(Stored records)
===============

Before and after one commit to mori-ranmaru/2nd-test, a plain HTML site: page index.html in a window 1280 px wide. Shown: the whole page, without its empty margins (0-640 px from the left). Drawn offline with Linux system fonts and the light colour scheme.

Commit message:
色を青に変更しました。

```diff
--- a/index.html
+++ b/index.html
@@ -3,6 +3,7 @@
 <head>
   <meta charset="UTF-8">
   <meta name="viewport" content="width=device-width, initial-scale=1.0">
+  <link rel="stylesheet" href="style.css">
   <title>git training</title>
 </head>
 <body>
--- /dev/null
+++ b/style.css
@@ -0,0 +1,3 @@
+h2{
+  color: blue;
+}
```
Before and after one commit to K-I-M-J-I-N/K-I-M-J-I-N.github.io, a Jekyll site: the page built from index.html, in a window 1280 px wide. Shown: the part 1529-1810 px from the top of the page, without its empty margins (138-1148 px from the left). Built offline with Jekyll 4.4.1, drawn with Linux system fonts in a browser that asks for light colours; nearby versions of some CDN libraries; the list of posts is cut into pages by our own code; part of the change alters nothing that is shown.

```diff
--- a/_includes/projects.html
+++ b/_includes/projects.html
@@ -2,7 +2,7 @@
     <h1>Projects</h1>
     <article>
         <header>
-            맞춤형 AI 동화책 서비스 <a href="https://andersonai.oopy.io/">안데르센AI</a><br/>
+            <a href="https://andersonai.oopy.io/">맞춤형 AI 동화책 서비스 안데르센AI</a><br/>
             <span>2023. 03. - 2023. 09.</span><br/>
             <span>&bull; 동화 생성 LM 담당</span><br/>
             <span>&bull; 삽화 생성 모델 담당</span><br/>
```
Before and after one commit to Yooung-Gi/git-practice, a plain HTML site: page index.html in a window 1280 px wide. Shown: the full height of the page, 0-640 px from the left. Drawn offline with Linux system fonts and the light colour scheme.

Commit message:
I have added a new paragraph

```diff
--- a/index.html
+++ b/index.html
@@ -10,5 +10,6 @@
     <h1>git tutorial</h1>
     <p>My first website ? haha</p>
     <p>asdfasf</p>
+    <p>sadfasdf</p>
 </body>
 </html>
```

===============

- _THE TASK_
Reproduce the data. Match each line exactly.

- _TASK SOLUTION_
Before and after one commit to mori-ranmaru/2nd-test, a plain HTML site: page index.html in a window 1280 px wide. Shown: the whole page, without its empty margins (0-640 px from the left). Drawn offline with Linux system fonts and the light colour scheme.

Commit message:
色を青に変更しました。

```diff
--- a/index.html
+++ b/index.html
@@ -3,6 +3,7 @@
 <head>
   <meta charset="UTF-8">
   <meta name="viewport" content="width=device-width, initial-scale=1.0">
+  <link rel="stylesheet" href="style.css">
   <title>git training</title>
 </head>
 <body>
--- /dev/null
+++ b/style.css
@@ -0,0 +1,3 @@
+h2{
+  color: blue;
+}
```
Before and after one commit to K-I-M-J-I-N/K-I-M-J-I-N.github.io, a Jekyll site: the page built from index.html, in a window 1280 px wide. Shown: the part 1529-1810 px from the top of the page, without its empty margins (138-1148 px from the left). Built offline with Jekyll 4.4.1, drawn with Linux system fonts in a browser that asks for light colours; nearby versions of some CDN libraries; the list of posts is cut into pages by our own code; part of the change alters nothing that is shown.

```diff
--- a/_includes/projects.html
+++ b/_includes/projects.html
@@ -2,7 +2,7 @@
     <h1>Projects</h1>
     <article>
         <header>
-            맞춤형 AI 동화책 서비스 <a href="https://andersonai.oopy.io/">안데르센AI</a><br/>
+            <a href="https://andersonai.oopy.io/">맞춤형 AI 동화책 서비스 안데르센AI</a><br/>
             <span>2023. 03. - 2023. 09.</span><br/>
             <span>&bull; 동화 생성 LM 담당</span><br/>
             <span>&bull; 삽화 생성 모델 담당</span><br/>
```
Before and after one commit to Yooung-Gi/git-practice, a plain HTML site: page index.html in a window 1280 px wide. Shown: the full height of the page, 0-640 px from the left. Drawn offline with Linux system fonts and the light colour scheme.

Commit message:
I have added a new paragraph

```diff
--- a/index.html
+++ b/index.html
@@ -10,5 +10,6 @@
     <h1>git tutorial</h1>
     <p>My first website ? haha</p>
     <p>asdfasf</p>
+    <p>sadfasdf</p>
 </body>
 </html>
```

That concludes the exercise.